Coping with behaviour ‘in the moment’ is important, however it’s only half of the discipline. Unless you look at the cause of the behaviour and work to remove or reduce it, the behaviour is going to keep recurring.
Children often become interested in, and preoccupied with, death around the ages of three to five years and parents can really struggle with explaining it to them – the natural instinct is to down play it, so as not to scare them. I am firmly of the belief that we should expose children to death (ie they should attend funerals) and discuss it in a factual, honest way with them. In other cultures death (and birth) are a normal part of everyday life that children are not shielded from, I think we could do well to learn from these societies.
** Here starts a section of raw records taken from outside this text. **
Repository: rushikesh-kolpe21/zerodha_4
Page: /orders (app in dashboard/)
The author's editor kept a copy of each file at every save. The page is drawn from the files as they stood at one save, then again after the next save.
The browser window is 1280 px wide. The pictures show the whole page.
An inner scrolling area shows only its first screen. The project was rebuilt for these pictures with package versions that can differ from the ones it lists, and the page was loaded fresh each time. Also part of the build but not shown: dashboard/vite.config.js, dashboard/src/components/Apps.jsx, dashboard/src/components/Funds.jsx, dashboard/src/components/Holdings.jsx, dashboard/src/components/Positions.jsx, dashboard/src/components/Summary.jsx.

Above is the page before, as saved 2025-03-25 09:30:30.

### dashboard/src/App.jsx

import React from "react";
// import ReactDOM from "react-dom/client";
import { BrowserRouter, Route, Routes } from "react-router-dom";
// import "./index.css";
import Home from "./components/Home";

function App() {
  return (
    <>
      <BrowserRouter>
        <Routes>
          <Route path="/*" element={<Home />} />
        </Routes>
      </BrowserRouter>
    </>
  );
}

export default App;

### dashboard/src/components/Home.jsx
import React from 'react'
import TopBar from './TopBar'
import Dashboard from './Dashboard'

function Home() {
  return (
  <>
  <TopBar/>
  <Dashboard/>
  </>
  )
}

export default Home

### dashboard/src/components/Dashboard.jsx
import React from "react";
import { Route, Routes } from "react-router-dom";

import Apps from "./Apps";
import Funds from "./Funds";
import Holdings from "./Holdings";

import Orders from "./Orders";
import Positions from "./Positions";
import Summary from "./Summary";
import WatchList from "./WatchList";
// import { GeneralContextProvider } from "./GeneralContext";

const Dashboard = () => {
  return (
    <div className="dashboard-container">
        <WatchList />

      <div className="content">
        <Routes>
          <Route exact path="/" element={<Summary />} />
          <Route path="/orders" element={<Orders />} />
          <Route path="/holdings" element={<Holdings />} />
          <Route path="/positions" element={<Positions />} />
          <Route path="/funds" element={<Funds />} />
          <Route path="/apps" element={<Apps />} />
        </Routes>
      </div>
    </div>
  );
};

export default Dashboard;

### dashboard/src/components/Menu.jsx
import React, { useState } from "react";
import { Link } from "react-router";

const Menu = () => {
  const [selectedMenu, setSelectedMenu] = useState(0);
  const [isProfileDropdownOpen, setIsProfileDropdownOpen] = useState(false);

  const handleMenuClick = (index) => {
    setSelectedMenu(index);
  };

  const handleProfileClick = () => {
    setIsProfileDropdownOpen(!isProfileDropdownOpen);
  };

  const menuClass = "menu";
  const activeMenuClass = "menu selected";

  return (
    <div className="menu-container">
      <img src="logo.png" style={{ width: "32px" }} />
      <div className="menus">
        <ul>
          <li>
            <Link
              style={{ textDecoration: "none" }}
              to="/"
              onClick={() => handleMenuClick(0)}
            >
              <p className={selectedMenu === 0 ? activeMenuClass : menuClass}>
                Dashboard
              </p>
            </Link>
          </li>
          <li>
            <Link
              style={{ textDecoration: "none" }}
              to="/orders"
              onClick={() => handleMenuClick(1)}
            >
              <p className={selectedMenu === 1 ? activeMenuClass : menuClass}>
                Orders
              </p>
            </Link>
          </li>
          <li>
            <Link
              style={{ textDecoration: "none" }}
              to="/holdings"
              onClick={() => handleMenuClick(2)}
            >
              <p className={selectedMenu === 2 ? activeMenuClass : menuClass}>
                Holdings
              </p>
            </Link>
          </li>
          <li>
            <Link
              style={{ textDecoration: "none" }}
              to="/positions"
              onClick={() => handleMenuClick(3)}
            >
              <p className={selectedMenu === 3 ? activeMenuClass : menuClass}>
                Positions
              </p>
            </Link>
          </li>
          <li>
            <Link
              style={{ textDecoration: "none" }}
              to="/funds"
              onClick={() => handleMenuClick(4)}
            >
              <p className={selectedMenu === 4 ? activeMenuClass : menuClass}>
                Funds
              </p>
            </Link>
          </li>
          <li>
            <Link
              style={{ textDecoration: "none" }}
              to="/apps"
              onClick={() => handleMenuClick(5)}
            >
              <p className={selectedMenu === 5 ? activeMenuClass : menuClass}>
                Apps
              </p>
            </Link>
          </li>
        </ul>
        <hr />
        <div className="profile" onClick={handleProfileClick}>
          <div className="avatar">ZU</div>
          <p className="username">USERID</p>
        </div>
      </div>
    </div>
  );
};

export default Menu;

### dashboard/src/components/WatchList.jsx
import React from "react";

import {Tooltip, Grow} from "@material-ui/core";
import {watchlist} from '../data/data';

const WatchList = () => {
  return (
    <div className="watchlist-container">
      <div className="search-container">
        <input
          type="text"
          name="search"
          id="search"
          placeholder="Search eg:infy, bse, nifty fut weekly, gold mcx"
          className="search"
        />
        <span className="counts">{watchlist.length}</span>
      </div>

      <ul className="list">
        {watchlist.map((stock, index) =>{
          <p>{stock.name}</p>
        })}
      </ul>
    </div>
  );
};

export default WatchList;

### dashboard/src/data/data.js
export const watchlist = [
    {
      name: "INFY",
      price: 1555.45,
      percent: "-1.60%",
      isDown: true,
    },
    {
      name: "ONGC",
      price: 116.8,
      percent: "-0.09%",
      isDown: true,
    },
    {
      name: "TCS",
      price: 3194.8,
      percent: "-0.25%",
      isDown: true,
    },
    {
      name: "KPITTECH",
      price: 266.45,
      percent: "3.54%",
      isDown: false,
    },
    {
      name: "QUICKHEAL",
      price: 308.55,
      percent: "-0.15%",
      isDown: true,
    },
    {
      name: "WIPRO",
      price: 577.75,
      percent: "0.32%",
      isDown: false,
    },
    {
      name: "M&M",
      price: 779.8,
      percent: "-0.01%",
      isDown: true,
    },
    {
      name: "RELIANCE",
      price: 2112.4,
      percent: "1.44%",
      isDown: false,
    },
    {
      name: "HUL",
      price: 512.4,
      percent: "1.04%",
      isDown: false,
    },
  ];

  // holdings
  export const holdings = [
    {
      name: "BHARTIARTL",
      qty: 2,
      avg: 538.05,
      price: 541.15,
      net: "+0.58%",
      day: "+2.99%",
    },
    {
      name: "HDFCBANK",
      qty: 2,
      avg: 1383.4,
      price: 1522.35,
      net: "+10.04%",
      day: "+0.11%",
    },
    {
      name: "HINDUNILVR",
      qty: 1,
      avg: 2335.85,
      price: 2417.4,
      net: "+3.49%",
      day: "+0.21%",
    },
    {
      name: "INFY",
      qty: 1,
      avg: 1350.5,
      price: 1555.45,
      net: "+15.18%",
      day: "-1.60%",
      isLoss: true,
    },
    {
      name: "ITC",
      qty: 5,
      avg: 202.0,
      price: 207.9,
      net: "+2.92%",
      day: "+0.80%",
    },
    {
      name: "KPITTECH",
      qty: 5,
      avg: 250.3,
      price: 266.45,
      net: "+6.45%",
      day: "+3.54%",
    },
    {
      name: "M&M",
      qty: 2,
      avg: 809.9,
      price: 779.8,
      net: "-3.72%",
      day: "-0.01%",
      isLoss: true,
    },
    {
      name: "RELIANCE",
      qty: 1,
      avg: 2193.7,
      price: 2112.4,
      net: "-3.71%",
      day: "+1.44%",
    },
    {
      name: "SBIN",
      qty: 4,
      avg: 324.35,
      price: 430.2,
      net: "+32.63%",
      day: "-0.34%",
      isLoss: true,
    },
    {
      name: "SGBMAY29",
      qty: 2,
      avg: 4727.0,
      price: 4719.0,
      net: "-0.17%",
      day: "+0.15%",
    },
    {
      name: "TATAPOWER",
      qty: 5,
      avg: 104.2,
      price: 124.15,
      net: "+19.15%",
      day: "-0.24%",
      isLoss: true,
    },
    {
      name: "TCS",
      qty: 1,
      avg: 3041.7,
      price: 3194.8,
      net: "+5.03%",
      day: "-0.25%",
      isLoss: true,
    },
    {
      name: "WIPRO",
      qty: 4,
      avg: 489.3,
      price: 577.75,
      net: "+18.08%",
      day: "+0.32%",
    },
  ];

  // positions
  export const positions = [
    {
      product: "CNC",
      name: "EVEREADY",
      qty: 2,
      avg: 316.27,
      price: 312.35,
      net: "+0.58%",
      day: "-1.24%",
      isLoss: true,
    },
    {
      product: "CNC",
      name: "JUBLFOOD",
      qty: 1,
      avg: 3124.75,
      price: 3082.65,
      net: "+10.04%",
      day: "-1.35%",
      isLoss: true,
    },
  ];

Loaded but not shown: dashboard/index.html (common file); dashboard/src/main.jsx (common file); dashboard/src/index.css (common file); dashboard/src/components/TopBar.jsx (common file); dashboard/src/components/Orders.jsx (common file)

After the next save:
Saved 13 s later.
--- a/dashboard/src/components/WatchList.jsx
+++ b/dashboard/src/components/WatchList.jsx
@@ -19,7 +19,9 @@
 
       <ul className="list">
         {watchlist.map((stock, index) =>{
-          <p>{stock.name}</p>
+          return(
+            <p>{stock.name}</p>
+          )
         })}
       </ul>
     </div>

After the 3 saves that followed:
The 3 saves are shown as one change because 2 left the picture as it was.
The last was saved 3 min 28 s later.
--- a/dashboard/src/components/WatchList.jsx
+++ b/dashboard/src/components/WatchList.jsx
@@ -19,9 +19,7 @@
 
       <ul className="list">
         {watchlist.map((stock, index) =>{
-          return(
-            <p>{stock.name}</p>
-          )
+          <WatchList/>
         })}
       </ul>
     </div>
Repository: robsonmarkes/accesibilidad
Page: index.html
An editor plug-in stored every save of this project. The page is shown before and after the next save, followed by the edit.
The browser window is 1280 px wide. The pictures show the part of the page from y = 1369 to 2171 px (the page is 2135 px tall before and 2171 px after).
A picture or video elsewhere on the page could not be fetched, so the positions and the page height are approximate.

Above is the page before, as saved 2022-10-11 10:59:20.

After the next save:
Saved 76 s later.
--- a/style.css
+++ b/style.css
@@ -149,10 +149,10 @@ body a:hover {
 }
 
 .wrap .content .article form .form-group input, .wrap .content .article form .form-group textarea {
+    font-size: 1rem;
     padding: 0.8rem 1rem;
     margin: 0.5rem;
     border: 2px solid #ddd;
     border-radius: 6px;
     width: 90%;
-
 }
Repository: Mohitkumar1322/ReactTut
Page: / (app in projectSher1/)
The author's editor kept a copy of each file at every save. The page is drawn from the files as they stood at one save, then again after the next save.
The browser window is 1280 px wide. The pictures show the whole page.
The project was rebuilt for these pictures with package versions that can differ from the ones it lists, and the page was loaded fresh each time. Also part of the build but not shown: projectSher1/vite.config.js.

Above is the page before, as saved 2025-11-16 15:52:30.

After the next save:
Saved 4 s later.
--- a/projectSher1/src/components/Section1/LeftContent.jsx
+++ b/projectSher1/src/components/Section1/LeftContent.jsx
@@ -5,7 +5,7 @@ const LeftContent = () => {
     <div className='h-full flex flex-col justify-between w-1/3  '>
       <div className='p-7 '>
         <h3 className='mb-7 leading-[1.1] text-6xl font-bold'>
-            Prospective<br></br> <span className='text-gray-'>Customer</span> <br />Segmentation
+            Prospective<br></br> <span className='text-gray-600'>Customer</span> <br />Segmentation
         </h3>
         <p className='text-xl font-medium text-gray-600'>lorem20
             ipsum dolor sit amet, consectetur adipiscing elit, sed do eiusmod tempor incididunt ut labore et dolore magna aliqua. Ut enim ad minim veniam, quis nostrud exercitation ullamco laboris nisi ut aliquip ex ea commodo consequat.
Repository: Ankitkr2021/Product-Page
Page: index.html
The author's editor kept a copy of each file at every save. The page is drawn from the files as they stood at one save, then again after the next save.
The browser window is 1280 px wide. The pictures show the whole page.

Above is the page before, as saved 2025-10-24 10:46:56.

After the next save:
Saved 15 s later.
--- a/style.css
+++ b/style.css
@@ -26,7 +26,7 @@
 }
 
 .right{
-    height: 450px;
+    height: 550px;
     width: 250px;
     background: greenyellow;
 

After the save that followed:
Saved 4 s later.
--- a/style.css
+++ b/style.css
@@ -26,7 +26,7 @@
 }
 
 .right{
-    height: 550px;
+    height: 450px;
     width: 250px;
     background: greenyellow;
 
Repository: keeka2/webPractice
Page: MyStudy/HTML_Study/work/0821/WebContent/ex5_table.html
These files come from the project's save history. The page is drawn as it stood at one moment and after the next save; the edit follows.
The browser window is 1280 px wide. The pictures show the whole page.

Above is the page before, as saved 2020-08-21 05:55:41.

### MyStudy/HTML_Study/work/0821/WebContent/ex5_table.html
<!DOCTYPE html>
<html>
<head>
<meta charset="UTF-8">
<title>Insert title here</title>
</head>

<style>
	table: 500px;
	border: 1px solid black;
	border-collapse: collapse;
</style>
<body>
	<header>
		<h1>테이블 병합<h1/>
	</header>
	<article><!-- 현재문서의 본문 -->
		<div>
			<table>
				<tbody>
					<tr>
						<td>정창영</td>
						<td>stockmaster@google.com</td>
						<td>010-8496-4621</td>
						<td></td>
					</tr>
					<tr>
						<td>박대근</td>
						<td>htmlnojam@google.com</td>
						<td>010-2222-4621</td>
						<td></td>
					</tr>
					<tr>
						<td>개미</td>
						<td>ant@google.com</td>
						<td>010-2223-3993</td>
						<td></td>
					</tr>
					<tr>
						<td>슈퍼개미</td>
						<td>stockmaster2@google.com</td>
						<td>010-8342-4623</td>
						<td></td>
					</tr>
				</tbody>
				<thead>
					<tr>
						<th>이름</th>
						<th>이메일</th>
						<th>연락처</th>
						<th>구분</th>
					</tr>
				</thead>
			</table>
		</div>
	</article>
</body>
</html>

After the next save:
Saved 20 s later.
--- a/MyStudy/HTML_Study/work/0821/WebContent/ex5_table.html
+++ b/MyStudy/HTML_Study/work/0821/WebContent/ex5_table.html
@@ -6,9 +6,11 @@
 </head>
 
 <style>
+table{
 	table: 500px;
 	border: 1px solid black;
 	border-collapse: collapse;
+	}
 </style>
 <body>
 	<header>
Comparing children is possibly the most destructive mistake that parents of two or more children can make. If you have a sibling, how many times did you hear “why can’t you be good, like your sister?” or “your brother is so much easier than you!”? How did it make you feel when your parents compared you to your sibling? Resentful? Hurt? Angry? Not only can comparison drive a wedge between parent and child relationships, but it can also cause animosity between siblings. Labelling children can have similar unexpected negative consequences.
Recently a new study was released, looking into the impact of screen time on toddlers and preschoolers. Predictably; the mainstream media picked up on the research and were all reporting the perils of screen time and how it should be avoided as much as possible for young children. The trouble is, these dire warnings were not supported by the actual findings of the study.
With so many resources giving parents advice to stop sibling fighting, we lose sight of the positive side of these seemingly negative interactions. Parents are often so eager to stop any fighting that they don’t realise that actually, most sibling fights, provide wonderful communication education, personal growth and emotional literacy to both siblings. To aim to stop any sibling squabbles is not only naïve (because no families have siblings that don’t fight, often regularly!), but a lost learning opportunity for the children.
Losing a pet can be a really tough time for children, it is however an incredibly important learning opportunity. For most children, the loss of a pet is their first encounter with death and grief, handling it well can really help for any future bereavements, animal or human. To start with, I suggest that youContinue reading “How to Help Children to Cope with the Death of a Pet”
Many parents despair of their child’s inability to play alone for any length of time, or the speed at which they get bored with toys. The biggest problem with most toys today is that their play appeal is limited. A shape sorter is just a shape sorter, put the shapes into the holes and the toy no longer offers interest. An entertainment centre loses appeal after the buttons have been pushed, the beads moved along and the xylophone chimed. Most toys have a specific design and a specific purpose. When the child bores of the set purpose, the toy no longer holds appeal for them. Once the function of the toy has been exhausted they cannot be used in other ways, or allow the child to use their imagination.
Do you have a slightly older child and struggle with their sleep? Sadly, ‘sleep problems’ are fairly common throughout childhood. The good news however, is that as children get older, night waking lessens dramatically. Most sleep problems in older childhood usually centre on bedtime resistance and early morning waking. Let’s look at the top six problems – and how to fix them!
If you want to improve behavior, you have to improve how the child feels about himself. Helping a child to feel good about themselves is one of the most enjoyable and fulfilling parts of gentle discipline. Here are a few ways you can help:
I’m often asked how to encourage introverted children to be more sociable and to join in with other children when it comes to play. However, I believe that this common worry is usually unfounded. In my experience, this anxiety tends to highlight more about the parent’s concerns and feelings, than those belonging to the child. Most often, this question comes from parents who are naturally extroverted, who are flummoxed by raising an introverted child.